On 14 October, The Society organised a walk around Brixton with Blue Badge Guide Angela Morgan. Joanna Day reports.
The Society will be holding a discussion on Brixton regeneration hosted by Squire and Partners at their new Brixton offices, early in 2018. To find out when tickets will be available, add yourself to our newsletter list.
Brixton is in the eye of the beholder. The area contains so many historical and cultural layers that I feel as though I arrive at the end of the Victoria Line and see the area through predetermined filters.
It is refreshing and fascinating, therefore, to take a London Society guided walk through Brixton, led by our fantastic, informed (and singing) guide, Angela, in order to look again – or maybe for the first time – at the fascinating story of Brixton as written in its built fabric, and to take our own punt at predicting its future.
If there is one word you would associate with contemporary Brixton, it would be: 'change'. Gentrification blazes onwards in Brixton leaving questions about exclusion and identity in its trail. You get the feeling that the consequences of gentrification are not seen as inevitable nor go unchallenged in this feisty part of Lambeth, but whether the driving forces can or should be altered in their trajectory remains to be seen.

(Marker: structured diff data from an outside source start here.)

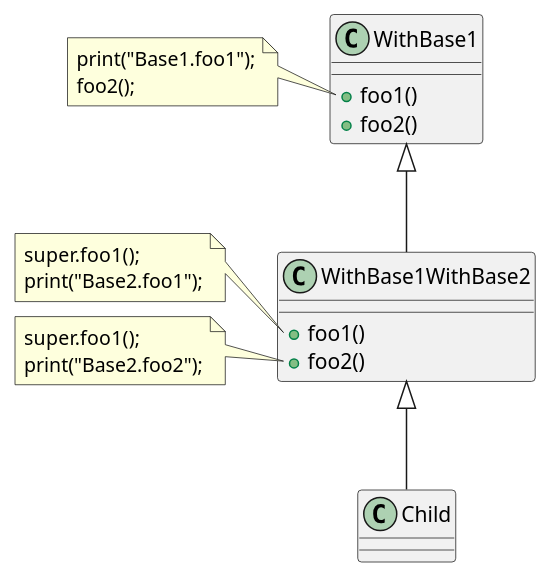
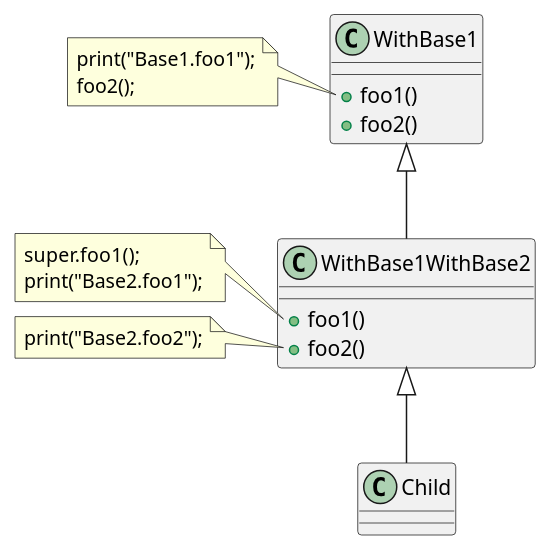
One commit to bluesky466/bluesky466.github.io changed the third of 3 diagrams in source/_posts/深入理解Dart-Mixin.md. Above: the diagram before and after it, drawn with PlantUML. The commit also changed other lines of this file, not shown here.

Commit message:
[edit] 编辑文章《深入理解Dart Mixin》

```diff
--- a/source/_posts/深入理解Dart-Mixin.md
+++ b/source/_posts/深入理解Dart-Mixin.md
@@ -305,29 +306,28 @@
 {% plantuml %}
 class WithBase1 {
   + foo1()
   + foo2()
 }
 
 class WithBase1WithBase2 extends WithBase1 {
   + foo1()
   + foo2()
 }
 
 class Child extends WithBase1WithBase2
 
 
 note left of WithBase1::foo1
   print("Base1.foo1");
   foo2();
 end note
 
 note left of WithBase1WithBase2::foo1
   super.foo1();
   print("Base2.foo1");
 end note
 
 note left of WithBase1WithBase2::foo2
-  super.foo1();
   print("Base2.foo2");
 end note
 {% endplantuml %}
```
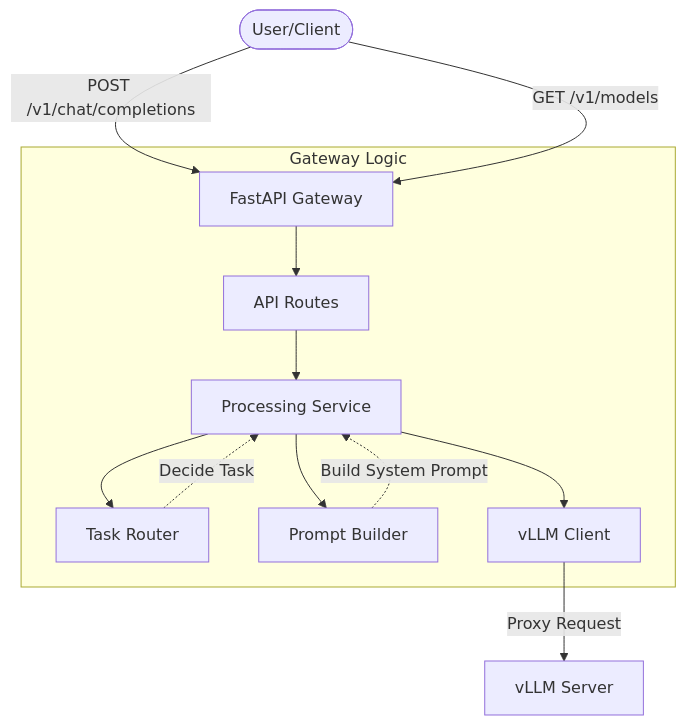
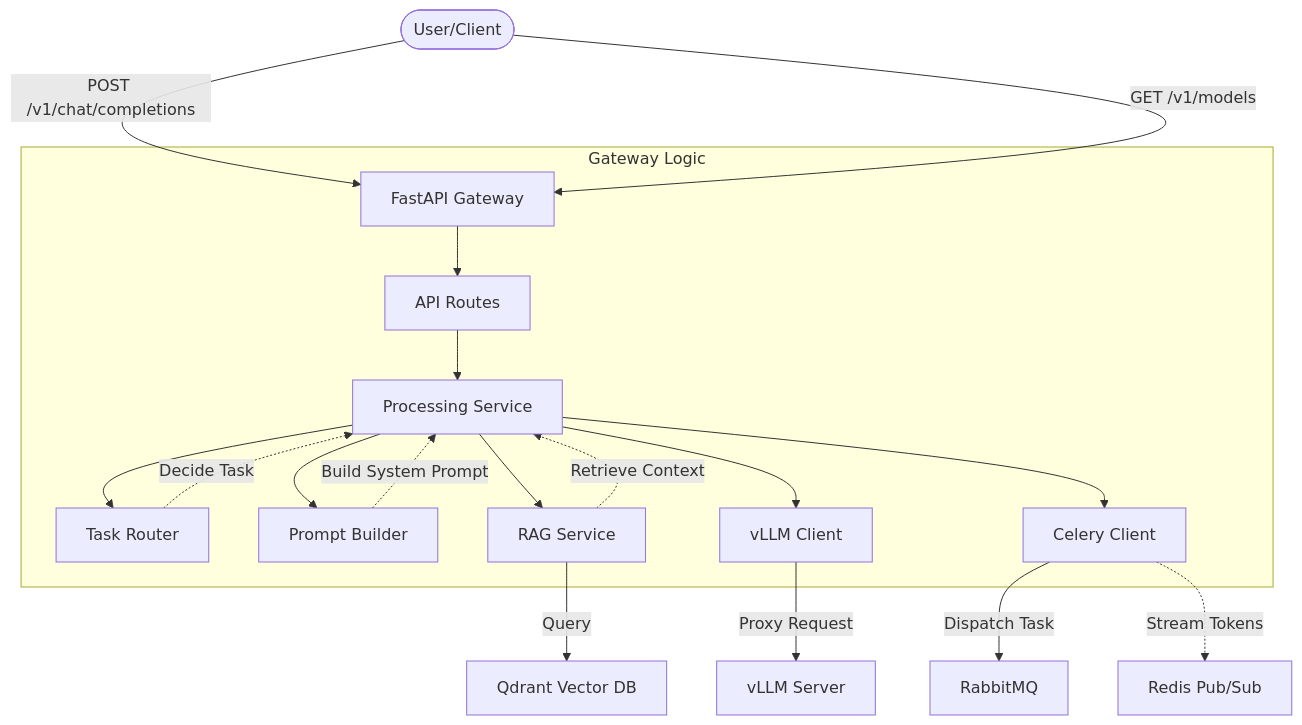
The first of 2 diagrams in src/gateway/README.md (MrArizona42/agent-042), drawn with Mermaid before and after one commit. The commit also changed other lines of this file and 5 other files, not shown here.

````diff
--- a/src/gateway/README.md
+++ b/src/gateway/README.md
@@ -7,19 +9,25 @@
 ```mermaid
 graph TD
     User([User/Client]) -->|POST /v1/chat/completions| FastAPI[FastAPI Gateway]
     User -->|GET /v1/models| FastAPI
 
     subgraph Gateway [Gateway Logic]
         FastAPI --> Routes[API Routes]
         Routes --> Processing[Processing Service]
 
         Processing --> Router[Task Router]
         Processing --> PromptBuilder[Prompt Builder]
+        Processing --> RAGService[RAG Service]
         Processing --> VllmClient[vLLM Client]
+        Processing --> CeleryClient[Celery Client]
 
         Router -.->|Decide Task| Processing
         PromptBuilder -.->|Build System Prompt| Processing
+        RAGService -.->|Retrieve Context| Processing
     end
 
     VllmClient -->|Proxy Request| vLLM[vLLM Server]
+    RAGService -->|Query| Qdrant[Qdrant Vector DB]
+    CeleryClient -->|Dispatch Task| RabbitMQ[RabbitMQ]
+    CeleryClient -.->|Stream Tokens| Redis[Redis Pub/Sub]
 ```
````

Predicting the future of Brixton may be an impossibility, but if you have the eyes, and the ears, for it, unearthing its rich history is rewarding and sometimes startling.
[caption id="attachment_2306" align="aligncenter" width="611"] Windrush Square[/caption]
We were visiting Brixton during Black History Month, so features such as black models in Morleys department store windows and the recently constructed war memorial in Windrush Square to the two million (yes, two million) African and Caribbean soldiers who served in the second world war, had a particular poignance. Bleak memories are more recent too, for instance on the street called the 'frontline' during the '80s Brixton Riots and Operation Swamp. Now the frontline is a good place to find upmarket coffee.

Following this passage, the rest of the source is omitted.